Three Things You Need to Know About Rights Restoration in Virginia

Being convicted of a felony often carries an unfair stigma. Long after you’ve paid your dues, that conviction can prevent you from exercising your constitutional rights to vote, serve on a jury or run for office. That’s why I gladly help eligible people get their civil rights restored.

Here are the three things you need to know about rights restoration in Virginia.

1. You Have to Meet Certain Criteria to Get Your Rights Restored

Not everyone is eligible for rights restoration. The main thing is that you must be completely finished serving the sentence for your crime, including any term of supervised release (such as probation or parole).

2. Civil Rights Restoration Does Not Include the Right to Carry a Firearm

While the right to bear arms is protected by the Constitution, it’s not included in Virginia civil rights restoration. If you have a felony conviction and you want to legally carry a gun, you’ll need to petition the court to have your gun rights restored. I can help you with that process.

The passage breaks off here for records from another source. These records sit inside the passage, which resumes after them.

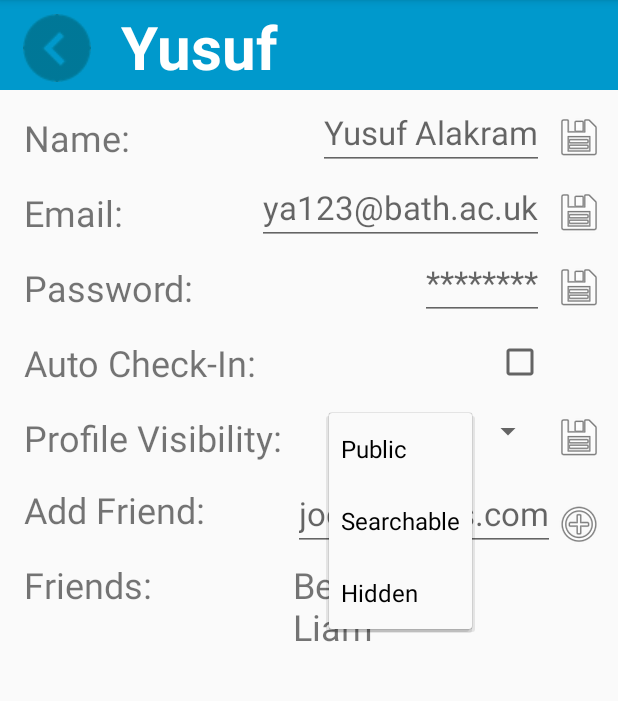
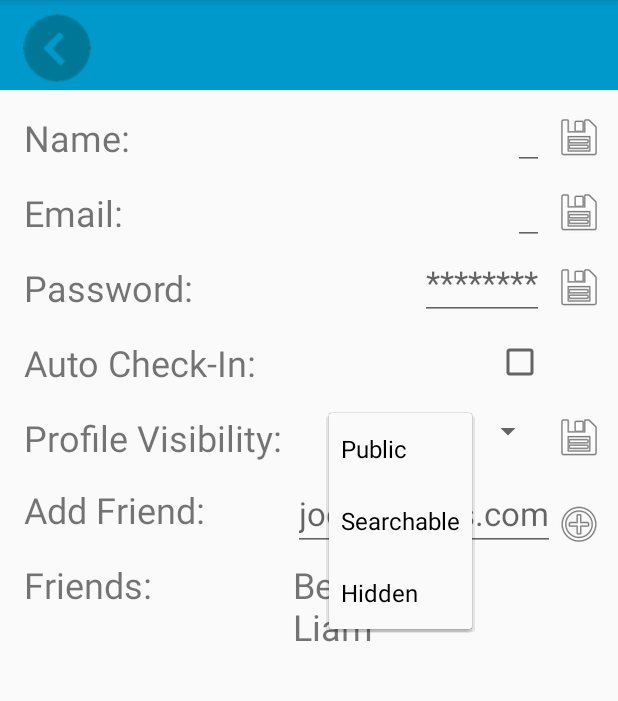
Before and after one commit to yusufalakram/flow, an Android app: the MyProfileActivity screen opened directly, with no data from a screen before it, after a tap on "Public", on a phone screen of 412 x 824 dp, the part 84-785 px from its top. Run offline under Robolectric (Android 15) with nearby library versions, the phone set to English and light mode, and no system bars; 2 other taps on this screen came first.

Commit message:
feature:Profile page code

```diff
--- a/App/app/src/main/java/flow/app/profile/MyProfileActivity.java
+++ b/App/app/src/main/java/flow/app/profile/MyProfileActivity.java
@@ -1,14 +1,35 @@
 package flow.app.profile;
 
+import android.content.Context;
+import android.content.Intent;
 import android.os.Bundle;
 import android.support.v7.app.AppCompatActivity;
+import android.view.View;
+import android.view.inputmethod.InputMethodManager;
+import android.widget.CheckBox;
+import android.widget.EditText;
+import android.widget.ImageButton;
+import android.widget.ImageView;
+import android.widget.TextView;
 
 import flow.app.R;
+import flow.app.home.HomeActivity;
 
 /**
  * Created by Ben Amor on 12/04/2018.
  */
 public class MyProfileActivity extends AppCompatActivity {
+
+    private void closeKeyboard() {
+        //Close the keyboard
+        InputMethodManager inputManager = (InputMethodManager)
+                getSystemService(Context.INPUT_METHOD_SERVICE);
+
+        if (getCurrentFocus() != null) {
+            inputManager.hideSoftInputFromWindow(getCurrentFocus().getWindowToken(),
+                    InputMethodManager.HIDE_NOT_ALWAYS);
+        }
+    }
 
     @Override
     protected void onCreate(Bundle savedInstanceState) {
@@ -16,5 +37,133 @@ public class MyProfileActivity extends AppCompatActivity {
         setContentView(R.layout.activity_my_profile);
 
 
+        final ImageButton backBtn = findViewById(R.id.back_circle_prof);
+        backBtn.setOnClickListener(new View.OnClickListener() {
+            @Override
+            public void onClick(View v) {
+                Intent intent = new Intent(getApplicationContext(), HomeActivity.class);
+                startActivity(intent);
+            }
+        });
+
+        final EditText nameField = findViewById(R.id.profName);
+        nameField.setOnClickListener(new View.OnClickListener() {
+            @Override
+            public void onClick(View v) {
+                nameField.setText(nameField.getHint());
+                nameField.setFocusable(true);
+                nameField.setFocusableInTouchMode(true);
+            }
+        });
+
+        final TextView userName = findViewById(R.id.profileTitle);
+
+        final ImageView saveName = findViewById(R.id.saveNameBtn);
+        saveName.setOnClickListener(new View.OnClickListener() {
+            @Override
+            public void onClick(View v) {
+                //TODO: Update name in database
+                nameField.setHint(nameField.getText());
+                userName.setText(nameField.getText().toString().split(" ")[0]);
+                nameField.setText("");
+                nameField.setFocusable(false);
+                nameField.setFocusableInTouchMode(false);
+                closeKeyboard();
+            }
+        });
+
+        final EditText emailField = findViewById(R.id.profEmail);
+        emailField.setOnClickListener(new View.OnClickListener() {
+            @Override
+            public void onClick(View v) {
+                emailField.setText(emailField.getHint());
+                emailField.setFocusable(true);
+                emailField.setFocusableInTouchMode(true);
+            }
+        });
+
+        final ImageView saveEmail = findViewById(R.id.saveEmailBtn);
+        saveEmail.setOnClickListener(new View.OnClickListener() {
+            @Override
+            public void onClick(View v) {
+                //TODO: Update email in database
+                emailField.setHint(emailField.getText());
+                emailField.setText("");
+                emailField.setFocusable(false);
+                emailField.setFocusableInTouchMode(false);
+                closeKeyboard();
+            }
+        });
+
+        final EditText passwordField = findViewById(R.id.profPass);
+        passwordField.setOnClickListener(new View.OnClickListener() {
+            @Override
+            public void onClick(View v) {
+                passwordField.setText("");
+                passwordField.setFocusable(true);
+                passwordField.setFocusableInTouchMode(true);
+            }
+        });
+
+        final ImageView savePass = findViewById(R.id.savePassBtn);
+        savePass.setOnClickListener(new View.OnClickListener() {
+            @Override
+            public void onClick(View v) {
+                //TODO: Update Password in database
+                passwordField.setHint("********");
+                passwordField.setText("");
+                passwordField.setFocusable(false);
+                passwordField.setFocusableInTouchMode(false);
+                closeKeyboard();
+            }
+        });
+
+        final CheckBox autoCheckIn = findViewById(R.id.profClubCheckIn);
+        autoCheckIn.setOnClickListener(new View.OnClickListener() {
+            @Override
+            public void onClick(View v) {
+                //TODO: Update auto check in in database
+            }
+        });
+
+        final ImageView visibleSaveBtn = findViewById(R.id.saveVisBtn);
+        visibleSaveBtn.setOnClickListener(new View.OnClickListener() {
+            @Override
+            public void onClick(View v) {
+                //TODO: Update visibility in database
+            }
+        });
+
+
+        //a
+
+        final EditText addFriendField = findViewById(R.id.addFriendField);
+        addFriendField.setOnClickListener(new View.OnClickListener() {
+            @Override
+            public void onClick(View v) {
+                addFriendField.setText("");
+                addFriendField.setFocusable(true);
+                addFriendField.setFocusableInTouchMode(true);
+            }
+        });
+
+        final TextView friendsList = findViewById(R.id.profFriendsList);
+
+        final ImageView addFriendBtn = findViewById(R.id.addFriendBtn);
+        addFriendBtn.setOnClickListener(new View.OnClickListener() {
+            @Override
+            public void onClick(View v) {
+                //TODO: Add friend in database
+                String newFriend = addFriendField.getText().toString().split("@")[0];
+                addFriendField.setHint("joe@bloggs.com");
+                addFriendField.setText("");
+                addFriendField.setFocusable(false);
+                addFriendField.setFocusableInTouchMode(false);
+                friendsList.setText(friendsList.getText().toString() + "\n" + newFriend);
+                closeKeyboard();
+            }
+        });
+
+
     }
 }
--- a/App/app/src/main/res/layout/activity_my_profile.xml
+++ b/App/app/src/main/res/layout/activity_my_profile.xml
@@ -148,7 +148,8 @@
         android:layout_width="wrap_content"
         android:layout_height="wrap_content"
         android:layout_alignTop="@id/profCheckInTitle"
-        android:layout_alignRight="@id/profPass" />
+        android:layout_alignRight="@id/profPass"
+        android:id="@+id/profClubCheckIn"/>
 
 
     <TextView
```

3. In Virginia, Restoration of Your Civil Rights Is Not Guaranteed

Civil rights for felons are restored by the Governor of Virginia. As an attorney, I can help you request that your rights be restored, but I can’t ensure that the request will be granted. If your rights were restored by Governor Terry McAuliffe’s executive order in 2016, that restoration may have been overturned by the Supreme Court of Virginia.

Click here to look up your name and Social Security number to see the current status of your civil rights.

Margaret B. Davis is a criminal defense attorney in Richmond, Virginia, who helps clients petition for civil rights restoration — at no cost. Call or text (804) 250-4380 anytime for a confidential, free consultation.